It would have been nice to have reached our goal. Perhaps we will do that a year from now. But reaching a goal is a lot less important than actual kids getting on actual buses and going to actual camp. All of those "actuals" happened -- and for that I'm very glad.
I'm also very, very thankful.
It's wonderful when more than 6,000 readers give their hard-earned money to help kids they don't even know and probably never will know.
It's wonderful that those readers give at a time of year when the checkbook can be dry, what with vacations to pay for.
It's wonderful that readers/donors place such a high value on the camping experience. In hundreds of letters that accompanied checks, readers said they gave because camp helps kids prepare for the future. When a child gets away from the environment he knows, when he tries new tasks, when he learns to get along with others, he is getting an education that will help him, and that will last, many readers said.
And it's wonderful to see that community spirit is alive and well in Washington, D.C.
A lot of people think community spirit here is not only dead. They think it was never born.

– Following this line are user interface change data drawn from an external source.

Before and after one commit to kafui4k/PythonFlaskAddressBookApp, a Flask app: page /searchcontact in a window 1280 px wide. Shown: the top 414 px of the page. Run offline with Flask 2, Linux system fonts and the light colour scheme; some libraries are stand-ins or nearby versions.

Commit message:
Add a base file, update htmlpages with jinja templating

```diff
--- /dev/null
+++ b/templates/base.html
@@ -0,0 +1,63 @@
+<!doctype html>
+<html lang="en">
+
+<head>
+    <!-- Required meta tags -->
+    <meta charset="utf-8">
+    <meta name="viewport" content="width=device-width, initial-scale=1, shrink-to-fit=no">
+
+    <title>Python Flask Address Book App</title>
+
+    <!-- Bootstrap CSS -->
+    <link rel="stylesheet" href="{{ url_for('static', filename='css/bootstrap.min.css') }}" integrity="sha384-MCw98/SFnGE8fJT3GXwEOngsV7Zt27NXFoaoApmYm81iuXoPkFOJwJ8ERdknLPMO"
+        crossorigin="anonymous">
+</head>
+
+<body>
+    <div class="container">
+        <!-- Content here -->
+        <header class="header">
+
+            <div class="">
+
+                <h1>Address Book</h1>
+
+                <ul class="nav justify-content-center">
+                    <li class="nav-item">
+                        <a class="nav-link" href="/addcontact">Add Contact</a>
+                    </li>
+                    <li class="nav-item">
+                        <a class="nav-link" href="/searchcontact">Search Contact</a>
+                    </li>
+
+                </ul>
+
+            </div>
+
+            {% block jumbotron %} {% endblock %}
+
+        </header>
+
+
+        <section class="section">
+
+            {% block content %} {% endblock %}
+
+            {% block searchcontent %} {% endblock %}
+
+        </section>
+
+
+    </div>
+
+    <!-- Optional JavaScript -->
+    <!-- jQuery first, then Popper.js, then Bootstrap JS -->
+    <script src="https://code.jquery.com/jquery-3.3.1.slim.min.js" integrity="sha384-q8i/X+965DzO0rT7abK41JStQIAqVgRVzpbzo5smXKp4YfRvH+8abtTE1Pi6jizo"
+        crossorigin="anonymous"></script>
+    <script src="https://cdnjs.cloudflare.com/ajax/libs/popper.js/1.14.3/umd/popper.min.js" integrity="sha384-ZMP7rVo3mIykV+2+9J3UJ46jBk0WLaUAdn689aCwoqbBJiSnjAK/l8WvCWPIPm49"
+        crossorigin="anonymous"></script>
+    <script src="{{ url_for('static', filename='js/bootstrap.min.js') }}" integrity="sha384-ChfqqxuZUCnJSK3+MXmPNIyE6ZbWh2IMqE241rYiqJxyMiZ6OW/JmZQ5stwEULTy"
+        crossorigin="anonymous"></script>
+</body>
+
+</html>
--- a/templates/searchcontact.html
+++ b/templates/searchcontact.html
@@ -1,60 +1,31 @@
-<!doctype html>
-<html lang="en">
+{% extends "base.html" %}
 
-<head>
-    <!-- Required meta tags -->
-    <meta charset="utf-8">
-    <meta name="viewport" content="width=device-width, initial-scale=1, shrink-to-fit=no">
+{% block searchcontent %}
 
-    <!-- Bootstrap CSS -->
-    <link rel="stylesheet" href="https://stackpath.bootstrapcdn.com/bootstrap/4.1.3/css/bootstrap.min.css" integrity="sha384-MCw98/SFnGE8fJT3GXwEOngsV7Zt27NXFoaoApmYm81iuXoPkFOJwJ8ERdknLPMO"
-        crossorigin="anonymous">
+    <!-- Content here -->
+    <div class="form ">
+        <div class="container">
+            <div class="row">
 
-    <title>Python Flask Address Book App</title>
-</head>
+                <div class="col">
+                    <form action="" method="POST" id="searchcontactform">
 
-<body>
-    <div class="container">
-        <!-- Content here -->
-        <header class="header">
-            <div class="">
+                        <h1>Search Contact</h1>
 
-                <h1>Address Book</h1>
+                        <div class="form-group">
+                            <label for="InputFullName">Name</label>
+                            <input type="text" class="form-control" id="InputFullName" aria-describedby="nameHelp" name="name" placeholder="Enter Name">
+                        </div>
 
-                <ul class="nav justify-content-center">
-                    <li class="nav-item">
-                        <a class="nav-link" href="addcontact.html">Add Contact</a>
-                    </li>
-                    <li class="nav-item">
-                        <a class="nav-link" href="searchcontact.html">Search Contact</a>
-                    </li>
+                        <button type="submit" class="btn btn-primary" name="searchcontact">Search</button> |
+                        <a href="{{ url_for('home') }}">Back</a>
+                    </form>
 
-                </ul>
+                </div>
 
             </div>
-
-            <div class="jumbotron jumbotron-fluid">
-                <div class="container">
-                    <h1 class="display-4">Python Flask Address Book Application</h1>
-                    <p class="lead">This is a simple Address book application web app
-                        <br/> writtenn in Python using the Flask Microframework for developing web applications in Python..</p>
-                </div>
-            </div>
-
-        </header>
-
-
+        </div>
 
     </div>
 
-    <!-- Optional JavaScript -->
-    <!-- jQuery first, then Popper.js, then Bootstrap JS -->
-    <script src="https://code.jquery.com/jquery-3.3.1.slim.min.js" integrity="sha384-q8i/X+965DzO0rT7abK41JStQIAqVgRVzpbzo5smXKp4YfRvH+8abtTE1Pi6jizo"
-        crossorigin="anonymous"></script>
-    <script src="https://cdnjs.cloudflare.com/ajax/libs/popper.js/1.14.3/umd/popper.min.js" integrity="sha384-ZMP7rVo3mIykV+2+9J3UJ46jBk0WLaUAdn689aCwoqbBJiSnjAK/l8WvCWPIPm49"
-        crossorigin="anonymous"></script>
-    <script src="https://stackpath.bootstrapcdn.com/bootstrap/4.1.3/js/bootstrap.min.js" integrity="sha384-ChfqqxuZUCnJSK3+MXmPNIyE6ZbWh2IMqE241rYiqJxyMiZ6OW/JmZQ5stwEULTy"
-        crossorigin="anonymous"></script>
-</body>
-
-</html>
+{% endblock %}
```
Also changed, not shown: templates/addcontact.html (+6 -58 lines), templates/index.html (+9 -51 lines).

A lot of people think that Oliver North, Jay Schroeder and whoever's ahead in the Iowa caucuses are the only people who count in this town.
A lot of people think that the Washington area is packed with transients, who are more concerned with Back Home than with Right Here.
By your generosity, you readers have shown that you disagree.
And so many of you disagreed in such personal, poignant ways.
Take Francis Ross of Bethesda, for example.
At the beginning of the summer, she broke her foot. When she wrote to me in July -- immobilized in bed -- she wasn't in the best of spirits.
"Six weeks of summer shot to %$&*+ 3/4 because of a split-second slip!" Francis moaned.
However, said our correspondent from the Land of Traction, "it made me feel better to know that just by reaching over to my checkbook, something good could happen for me, you and an unknown needy child."
Or take Rachel Newman of Hyattsville.
She is a junior at Notre Dame Academy. Her brother and sister go to camp, "and constantly talk about how much they enjoy it."
So Rachel sent a contribution, with the observation that "the second hole in my ear can wait until next week."
When you are a teen-aged girl, that, my friends, is sacrific.
Or take Margery L. Brillhart of Gaithersburg.
So many people think that Washington is a humorless, dronish place. The note with Margery's contribution put a dent in that cliche.
"In your column today", Margery wrote, "you said that 4300 would sponsor a 'whole' camper. I wish I could do that. Unfortunately, I can only afford to send about 7 percent of a child to camp.
"I hope his or her left foot has a very good time.'
I'm sure the foot had a ball, Margery. And I'm sure all of me did, too.
Send a Kid to Camp is a labor of love for this camper-turned-typist. I enjoy carting all those envelopes upstairs from the mailroom. I enjoy wearing out letter openers (two this year) so I can get a look inside. I enjoy watching the total swell. And I enjoy the feeling that I've helped readers help kids who can't help themselves.
I wish we'd done better in '87. But 92 percent of super is still pretty close to super.
Until next year! Thanks again to evey one of you who made a contribution. Twelve hundred kids are living, smiling, bug-bitten proof that your contributions were worth it.